Camp Fire Stories

Share This:

Employers Must Shift What They Care About

Employers Must Shift What They Care About

Letter from Joshua Todd, President & CEO – Camp Fire Columbia

Stores are closing early or not opening at all.  Job postings languish with little interest from potential employees.  Employers offer signing bonuses, higher wages, and more flexibility yet struggle to hire.  Many pundits, politicians, and armchair prognosticators will tell you that unemployment benefits are to blame.  They have incentivized people to stay at home- made us soft, lazy, pampered.  I think the answer is fundamentally different than this grim analysis.

Over the past two years, employees have been able to rethink their relationship to work- prioritizing their health and well-being.  A funny thing happens when we stop, pause, and reflect.  We start to see things from different perspectives and like an optical illusion once you see the trick it is hard to unsee it.  Employees now know that when they were asking to work from home and employers said it just wouldn’t work, that it could and did, and happened pretty quickly.  As movements developed to fight for $15, they were laughed at and told the economy would collapse and unemployment would soar because employers would have to lay off employees to afford to pay those that remained a living wage.  Fast forward a couple years and the pandemic caused labor shortages that forced fast food chains and grocery stores to raise wages to $15/hr and in many cases higher!

Employees have seen that changes can happen, and with urgency, when employers shift what they care about.  As an employer managing COVID, there are a lot of decisions to make. Will we require employees return to office-based work? Will we require masks or not? When should someone who tests positive for COVID return to work and will they be paid while they are out?  In too many cases, what is transparent are the decisions employers are making actually communicate they care about staying open, care about maintaining revenue, but rarely that they care about their staff.

At Camp Fire Columbia we have chosen to center the health and safety of our staff and the youth we serve.  Nothing we (or any other business, nonprofit, or government agency) do happens without our staff.  We call it ‘collective care’ and it is the belief that every decision should start with what is best for our staff- because caring for them IS caring for our bottom line and our community.  For us that has meant providing upgraded KN95 masks and rapid tests to staff, free of charge.  It has meant providing employer sponsored time off so staff don’t have to worry about making rent and paying their bills if they get COVID or are forced to quarantine.  It has meant offering COVID hazard pay of $3 per hour, recognizing they are putting their health and possibly lives on the line to do their jobs (and that $3 is on top of an already livable wage- (our lowest paid employees start at $16/hr with the majority at or above $18.40/hr).

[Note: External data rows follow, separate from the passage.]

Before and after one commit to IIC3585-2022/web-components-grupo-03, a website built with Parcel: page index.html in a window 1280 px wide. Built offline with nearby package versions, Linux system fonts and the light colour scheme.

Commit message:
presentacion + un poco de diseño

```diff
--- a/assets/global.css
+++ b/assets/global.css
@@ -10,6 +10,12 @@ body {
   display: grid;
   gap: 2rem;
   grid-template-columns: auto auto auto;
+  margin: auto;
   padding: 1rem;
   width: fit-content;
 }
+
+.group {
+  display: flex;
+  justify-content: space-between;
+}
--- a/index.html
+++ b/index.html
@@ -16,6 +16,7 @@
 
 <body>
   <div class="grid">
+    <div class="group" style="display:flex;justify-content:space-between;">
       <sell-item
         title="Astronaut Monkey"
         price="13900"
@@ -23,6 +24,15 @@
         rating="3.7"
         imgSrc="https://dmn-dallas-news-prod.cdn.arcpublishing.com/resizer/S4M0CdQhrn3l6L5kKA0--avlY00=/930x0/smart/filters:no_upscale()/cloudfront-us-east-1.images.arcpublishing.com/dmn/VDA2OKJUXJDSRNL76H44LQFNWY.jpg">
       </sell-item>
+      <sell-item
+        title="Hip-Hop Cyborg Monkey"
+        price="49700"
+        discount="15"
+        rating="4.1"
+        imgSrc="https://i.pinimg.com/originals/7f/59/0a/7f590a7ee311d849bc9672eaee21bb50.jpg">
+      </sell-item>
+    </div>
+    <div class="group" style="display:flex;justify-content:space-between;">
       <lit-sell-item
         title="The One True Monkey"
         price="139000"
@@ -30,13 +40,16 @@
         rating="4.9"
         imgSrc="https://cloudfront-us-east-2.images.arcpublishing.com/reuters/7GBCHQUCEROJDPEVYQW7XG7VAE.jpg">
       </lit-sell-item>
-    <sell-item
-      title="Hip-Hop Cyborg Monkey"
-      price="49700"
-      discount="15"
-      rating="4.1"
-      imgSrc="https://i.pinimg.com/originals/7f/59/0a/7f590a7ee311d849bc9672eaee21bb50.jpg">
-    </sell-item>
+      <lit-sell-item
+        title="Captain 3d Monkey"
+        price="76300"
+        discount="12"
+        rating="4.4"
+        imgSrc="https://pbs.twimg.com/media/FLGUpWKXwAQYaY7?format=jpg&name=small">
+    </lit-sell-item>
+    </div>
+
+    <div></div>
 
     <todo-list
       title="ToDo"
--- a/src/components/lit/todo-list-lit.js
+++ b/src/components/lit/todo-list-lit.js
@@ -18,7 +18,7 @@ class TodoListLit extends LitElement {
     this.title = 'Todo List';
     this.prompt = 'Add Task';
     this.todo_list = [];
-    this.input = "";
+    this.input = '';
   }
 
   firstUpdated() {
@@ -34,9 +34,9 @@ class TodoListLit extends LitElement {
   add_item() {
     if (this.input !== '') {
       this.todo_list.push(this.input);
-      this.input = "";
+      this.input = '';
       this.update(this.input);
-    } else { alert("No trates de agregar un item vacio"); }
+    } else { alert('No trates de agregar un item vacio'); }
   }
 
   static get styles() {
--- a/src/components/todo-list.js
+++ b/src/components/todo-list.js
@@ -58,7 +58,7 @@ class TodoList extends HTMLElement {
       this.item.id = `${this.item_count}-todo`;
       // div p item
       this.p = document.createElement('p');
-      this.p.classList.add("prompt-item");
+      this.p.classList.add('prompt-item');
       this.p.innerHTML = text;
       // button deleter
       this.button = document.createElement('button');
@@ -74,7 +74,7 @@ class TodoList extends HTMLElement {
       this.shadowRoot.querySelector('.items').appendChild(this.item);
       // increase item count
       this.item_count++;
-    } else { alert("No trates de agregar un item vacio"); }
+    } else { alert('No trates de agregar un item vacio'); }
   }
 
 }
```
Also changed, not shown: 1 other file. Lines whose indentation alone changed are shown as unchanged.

Maybe labor shortages wouldn’t be so severe and the “great resignation” nonexistent if potential employees saw prospective employers treating their staff with dignity, respect, and above all care.  Caring Effectively for Others should be the real job of CEOs.